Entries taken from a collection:
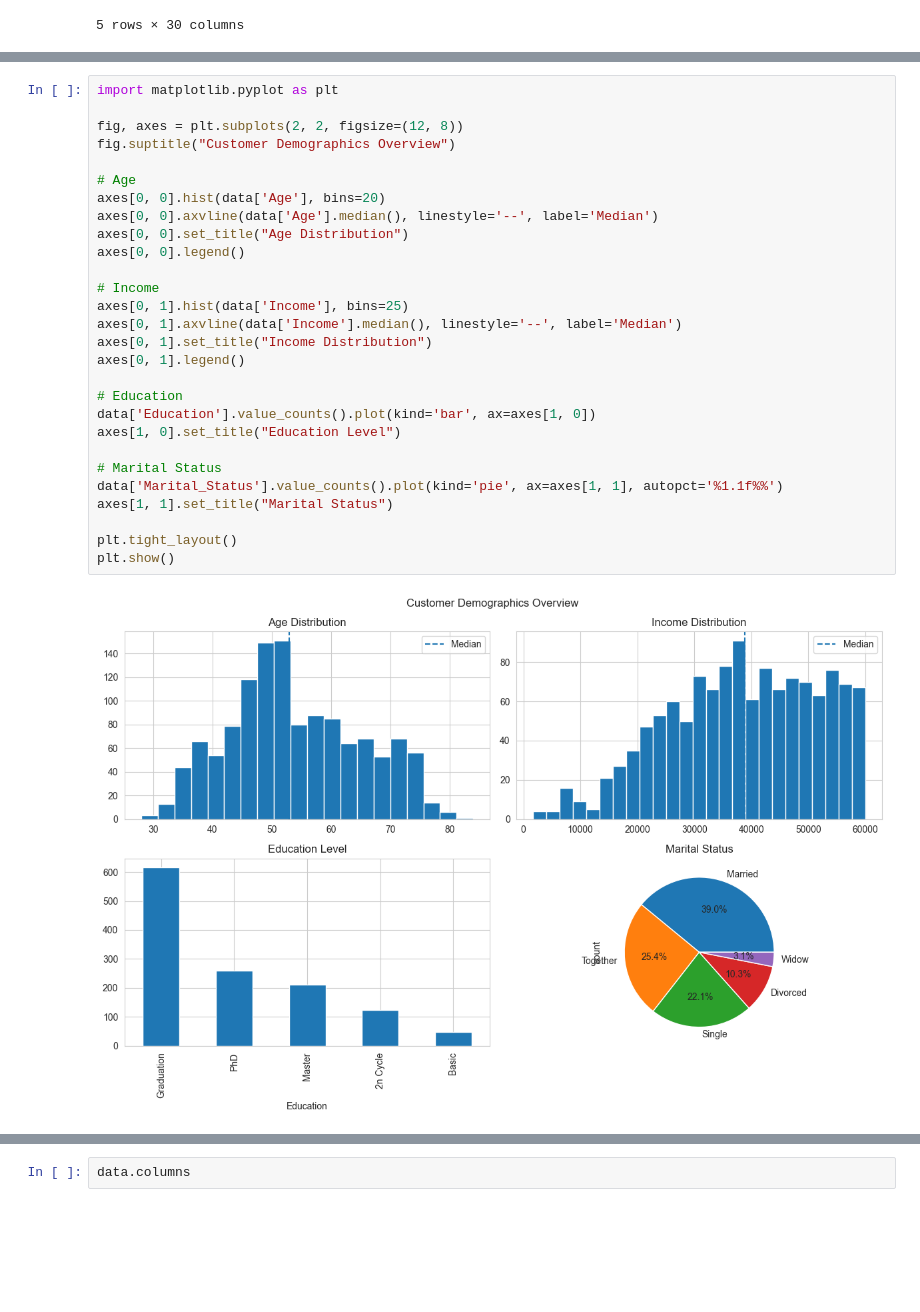
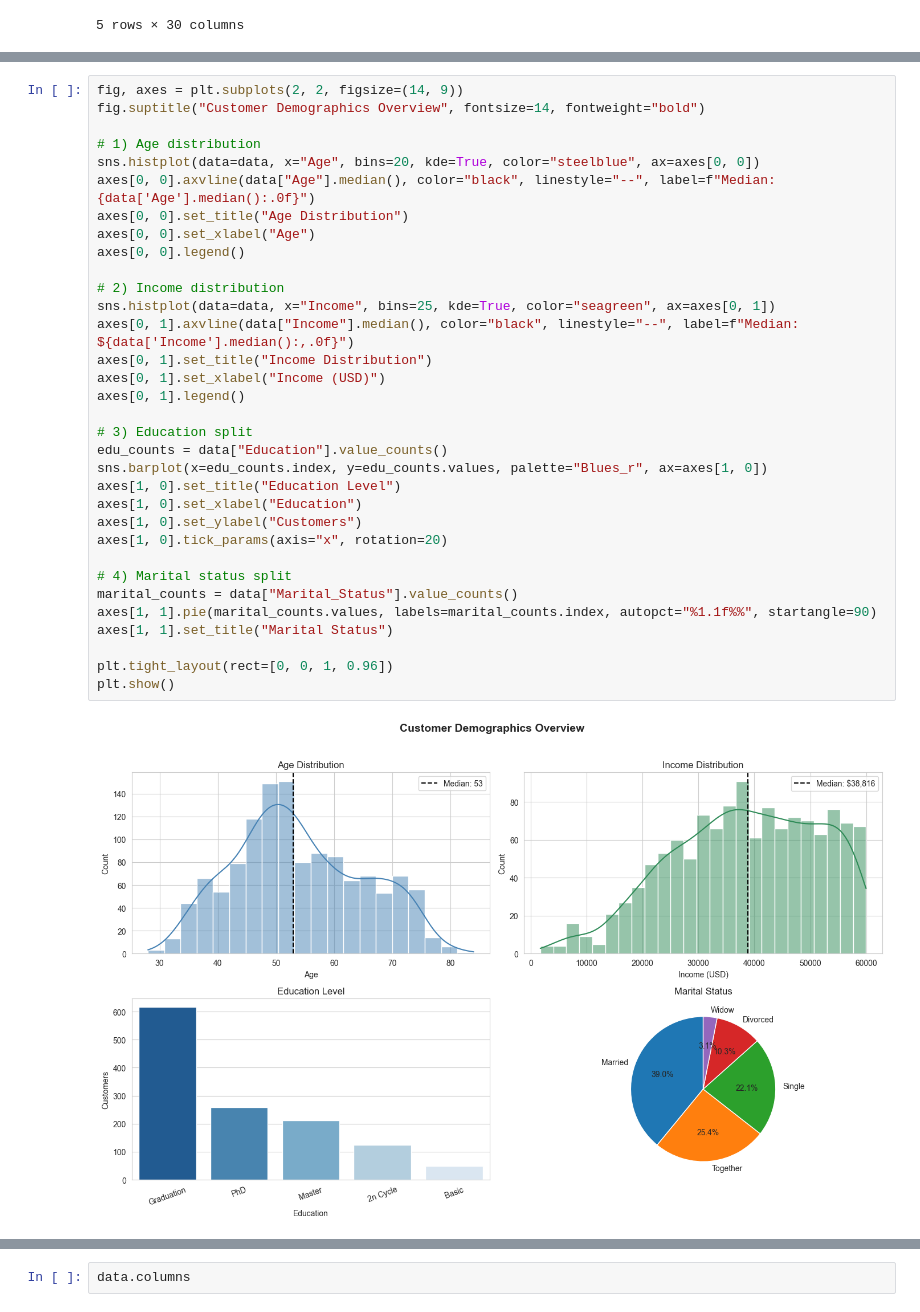
Before and after one commit to suzzzel5/Marketing-Campagain-Analysis, a Jupyter notebook: notebooks/03_eda_visualizations.ipynb, the cells around one changed output, grey strips where cells are left out. Cells and saved outputs as stored; diff of their text form; blank space fills up the shorter version.

Commit message:
visualizaiton completed

```diff
--- a/notebooks/03_eda_visualizations.ipynb
+++ b/notebooks/03_eda_visualizations.ipynb
@@ -45,31 +44,36 @@ data.head()
 # %%
-import matplotlib.pyplot as plt
+fig, axes = plt.subplots(2, 2, figsize=(14, 9))
+fig.suptitle("Customer Demographics Overview", fontsize=14, fontweight="bold")
 
-fig, axes = plt.subplots(2, 2, figsize=(12, 8))
-fig.suptitle("Customer Demographics Overview")
-
-# Age
-axes[0, 0].hist(data['Age'], bins=20)
-axes[0, 0].axvline(data['Age'].median(), linestyle='--', label='Median')
+# 1) Age distribution
+sns.histplot(data=data, x="Age", bins=20, kde=True, color="steelblue", ax=axes[0, 0])
+axes[0, 0].axvline(data["Age"].median(), color="black", linestyle="--", label=f"Median: {data['Age'].median():.0f}")
 axes[0, 0].set_title("Age Distribution")
+axes[0, 0].set_xlabel("Age")
 axes[0, 0].legend()
 
-# Income
-axes[0, 1].hist(data['Income'], bins=25)
-axes[0, 1].axvline(data['Income'].median(), linestyle='--', label='Median')
+# 2) Income distribution
+sns.histplot(data=data, x="Income", bins=25, kde=True, color="seagreen", ax=axes[0, 1])
+axes[0, 1].axvline(data["Income"].median(), color="black", linestyle="--", label=f"Median: ${data['Income'].median():,.0f}")
 axes[0, 1].set_title("Income Distribution")
+axes[0, 1].set_xlabel("Income (USD)")
 axes[0, 1].legend()
 
-# Education
-data['Education'].value_counts().plot(kind='bar', ax=axes[1, 0])
+# 3) Education split
+edu_counts = data["Education"].value_counts()
+sns.barplot(x=edu_counts.index, y=edu_counts.values, palette="Blues_r", ax=axes[1, 0])
 axes[1, 0].set_title("Education Level")
+axes[1, 0].set_xlabel("Education")
+axes[1, 0].set_ylabel("Customers")
+axes[1, 0].tick_params(axis="x", rotation=20)
 
-# Marital Status
-data['Marital_Status'].value_counts().plot(kind='pie', ax=axes[1, 1], autopct='%1.1f%%')
+# 4) Marital status split
+marital_counts = data["Marital_Status"].value_counts()
+axes[1, 1].pie(marital_counts.values, labels=marital_counts.index, autopct="%1.1f%%", startangle=90)
 axes[1, 1].set_title("Marital Status")
 
-plt.tight_layout()
+plt.tight_layout(rect=[0, 0, 1, 0.96])
 plt.show()
 # %% [output]
-[figure, old version]
+[figure, new version]
 # %% [markdown]
```
Also changed, not shown: parts of 30 cells of this notebook.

- What is needed -
Reproduce all the entries above exactly. Include no images.

- Worked solution -
Before and after one commit to suzzzel5/Marketing-Campagain-Analysis, a Jupyter notebook: notebooks/03_eda_visualizations.ipynb, the cells around one changed output, grey strips where cells are left out. Cells and saved outputs as stored; diff of their text form; blank space fills up the shorter version.

Commit message:
visualizaiton completed

```diff
--- a/notebooks/03_eda_visualizations.ipynb
+++ b/notebooks/03_eda_visualizations.ipynb
@@ -45,31 +44,36 @@ data.head()
 # %%
-import matplotlib.pyplot as plt
+fig, axes = plt.subplots(2, 2, figsize=(14, 9))
+fig.suptitle("Customer Demographics Overview", fontsize=14, fontweight="bold")
 
-fig, axes = plt.subplots(2, 2, figsize=(12, 8))
-fig.suptitle("Customer Demographics Overview")
-
-# Age
-axes[0, 0].hist(data['Age'], bins=20)
-axes[0, 0].axvline(data['Age'].median(), linestyle='--', label='Median')
+# 1) Age distribution
+sns.histplot(data=data, x="Age", bins=20, kde=True, color="steelblue", ax=axes[0, 0])
+axes[0, 0].axvline(data["Age"].median(), color="black", linestyle="--", label=f"Median: {data['Age'].median():.0f}")
 axes[0, 0].set_title("Age Distribution")
+axes[0, 0].set_xlabel("Age")
 axes[0, 0].legend()
 
-# Income
-axes[0, 1].hist(data['Income'], bins=25)
-axes[0, 1].axvline(data['Income'].median(), linestyle='--', label='Median')
+# 2) Income distribution
+sns.histplot(data=data, x="Income", bins=25, kde=True, color="seagreen", ax=axes[0, 1])
+axes[0, 1].axvline(data["Income"].median(), color="black", linestyle="--", label=f"Median: ${data['Income'].median():,.0f}")
 axes[0, 1].set_title("Income Distribution")
+axes[0, 1].set_xlabel("Income (USD)")
 axes[0, 1].legend()
 
-# Education
-data['Education'].value_counts().plot(kind='bar', ax=axes[1, 0])
+# 3) Education split
+edu_counts = data["Education"].value_counts()
+sns.barplot(x=edu_counts.index, y=edu_counts.values, palette="Blues_r", ax=axes[1, 0])
 axes[1, 0].set_title("Education Level")
+axes[1, 0].set_xlabel("Education")
+axes[1, 0].set_ylabel("Customers")
+axes[1, 0].tick_params(axis="x", rotation=20)
 
-# Marital Status
-data['Marital_Status'].value_counts().plot(kind='pie', ax=axes[1, 1], autopct='%1.1f%%')
+# 4) Marital status split
+marital_counts = data["Marital_Status"].value_counts()
+axes[1, 1].pie(marital_counts.values, labels=marital_counts.index, autopct="%1.1f%%", startangle=90)
 axes[1, 1].set_title("Marital Status")
 
-plt.tight_layout()
+plt.tight_layout(rect=[0, 0, 1, 0.96])
 plt.show()
 # %% [output]
-[figure, old version]
+[figure, new version]
 # %% [markdown]
```
Also changed, not shown: parts of 30 cells of this notebook.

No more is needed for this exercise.